-- Data extracts --
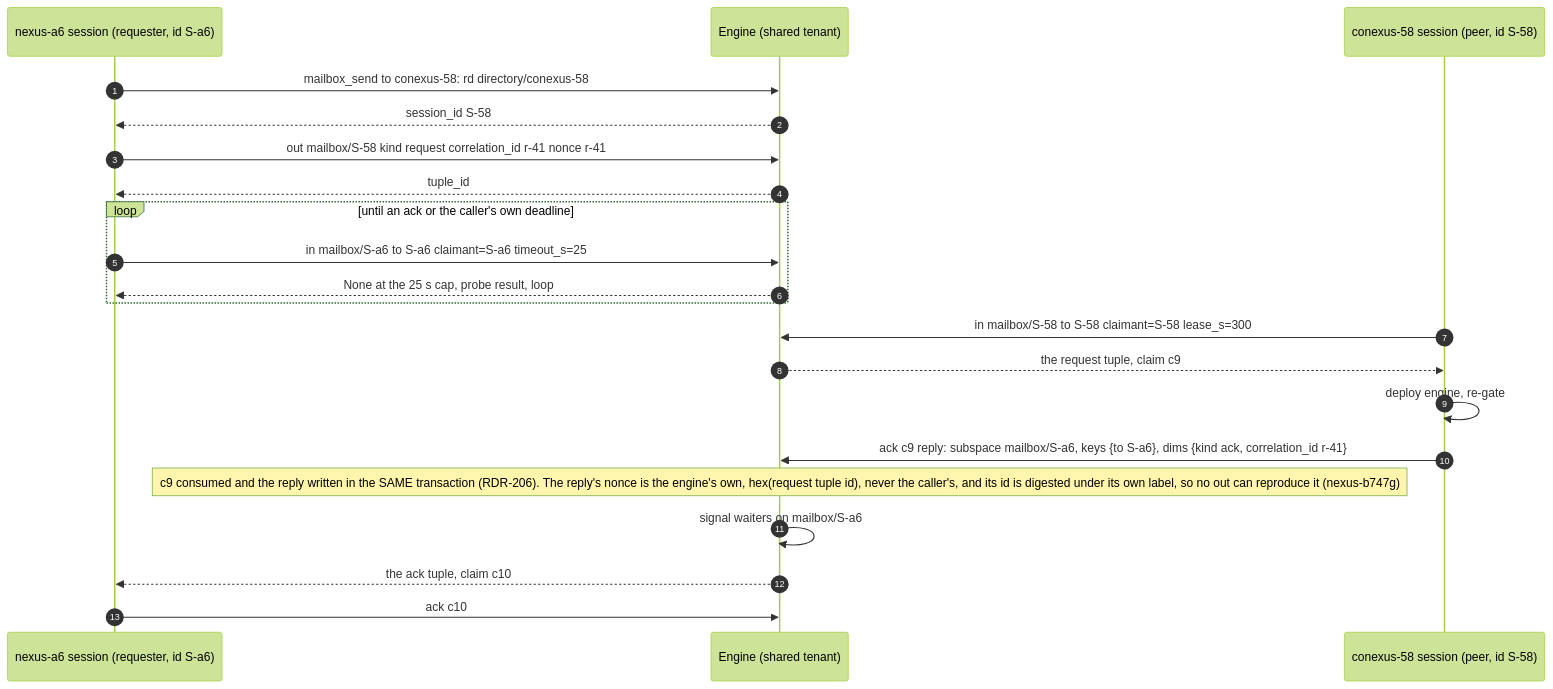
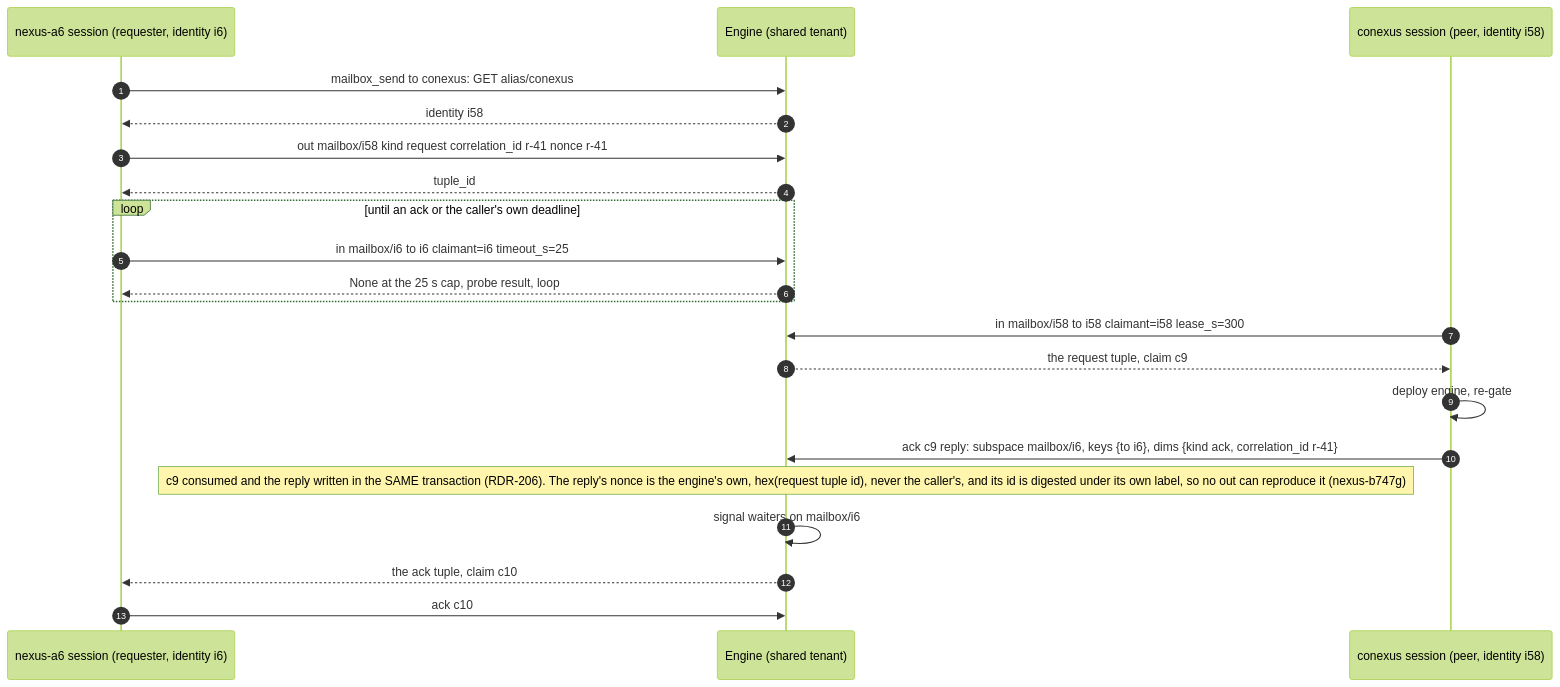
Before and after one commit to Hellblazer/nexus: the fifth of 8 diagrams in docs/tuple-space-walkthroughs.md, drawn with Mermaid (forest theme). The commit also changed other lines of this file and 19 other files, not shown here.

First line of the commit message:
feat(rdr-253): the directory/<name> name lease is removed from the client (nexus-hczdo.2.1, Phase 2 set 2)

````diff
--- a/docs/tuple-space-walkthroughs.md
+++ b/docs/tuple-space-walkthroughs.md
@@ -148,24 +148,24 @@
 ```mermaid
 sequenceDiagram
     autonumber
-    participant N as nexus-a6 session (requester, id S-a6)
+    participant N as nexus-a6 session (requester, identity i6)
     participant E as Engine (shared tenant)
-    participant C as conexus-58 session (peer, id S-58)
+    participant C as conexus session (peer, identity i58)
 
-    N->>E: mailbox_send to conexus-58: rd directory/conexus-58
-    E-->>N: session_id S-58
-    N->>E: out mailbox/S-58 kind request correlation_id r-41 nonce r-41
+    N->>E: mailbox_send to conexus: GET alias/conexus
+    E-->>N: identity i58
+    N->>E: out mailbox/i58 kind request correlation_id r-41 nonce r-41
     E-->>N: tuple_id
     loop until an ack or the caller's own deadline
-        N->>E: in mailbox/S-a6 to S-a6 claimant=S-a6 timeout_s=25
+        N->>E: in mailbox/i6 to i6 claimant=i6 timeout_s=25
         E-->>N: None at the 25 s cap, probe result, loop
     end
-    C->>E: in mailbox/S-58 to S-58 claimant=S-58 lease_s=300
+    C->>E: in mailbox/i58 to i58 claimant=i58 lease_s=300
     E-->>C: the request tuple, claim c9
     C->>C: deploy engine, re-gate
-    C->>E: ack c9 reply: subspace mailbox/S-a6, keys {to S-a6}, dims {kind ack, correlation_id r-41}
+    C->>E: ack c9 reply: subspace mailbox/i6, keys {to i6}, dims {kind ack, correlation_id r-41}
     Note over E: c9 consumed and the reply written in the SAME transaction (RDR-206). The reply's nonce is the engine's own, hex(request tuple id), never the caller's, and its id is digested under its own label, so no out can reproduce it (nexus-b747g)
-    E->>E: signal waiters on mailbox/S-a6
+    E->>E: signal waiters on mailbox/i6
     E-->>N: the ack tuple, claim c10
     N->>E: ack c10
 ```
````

==

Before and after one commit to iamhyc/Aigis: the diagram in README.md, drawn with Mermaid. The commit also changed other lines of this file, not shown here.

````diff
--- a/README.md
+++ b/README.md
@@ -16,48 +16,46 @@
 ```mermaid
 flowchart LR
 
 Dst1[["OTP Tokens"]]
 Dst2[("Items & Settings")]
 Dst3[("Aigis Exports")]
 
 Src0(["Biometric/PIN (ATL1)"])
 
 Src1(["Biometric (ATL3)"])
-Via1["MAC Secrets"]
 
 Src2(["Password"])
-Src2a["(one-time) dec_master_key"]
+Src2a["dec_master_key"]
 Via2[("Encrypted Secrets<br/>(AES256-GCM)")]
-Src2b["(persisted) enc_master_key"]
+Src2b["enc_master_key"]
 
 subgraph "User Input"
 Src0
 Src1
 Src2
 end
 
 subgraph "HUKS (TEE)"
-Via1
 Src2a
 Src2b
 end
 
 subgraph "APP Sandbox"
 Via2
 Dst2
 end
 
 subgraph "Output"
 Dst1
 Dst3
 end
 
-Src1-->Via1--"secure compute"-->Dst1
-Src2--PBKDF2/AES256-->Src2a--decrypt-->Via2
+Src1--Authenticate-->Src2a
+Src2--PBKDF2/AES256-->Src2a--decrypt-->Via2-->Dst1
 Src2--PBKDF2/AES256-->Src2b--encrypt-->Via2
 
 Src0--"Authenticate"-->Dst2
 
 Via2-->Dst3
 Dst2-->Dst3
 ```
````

-- Work instructions --
Pull every line containing the word "participant" out of the listing.

-- Exercise answer --
-    participant N as nexus-a6 session (requester, id S-a6)
+    participant N as nexus-a6 session (requester, identity i6)
     participant E as Engine (shared tenant)
-    participant C as conexus-58 session (peer, id S-58)
+    participant C as conexus session (peer, identity i58)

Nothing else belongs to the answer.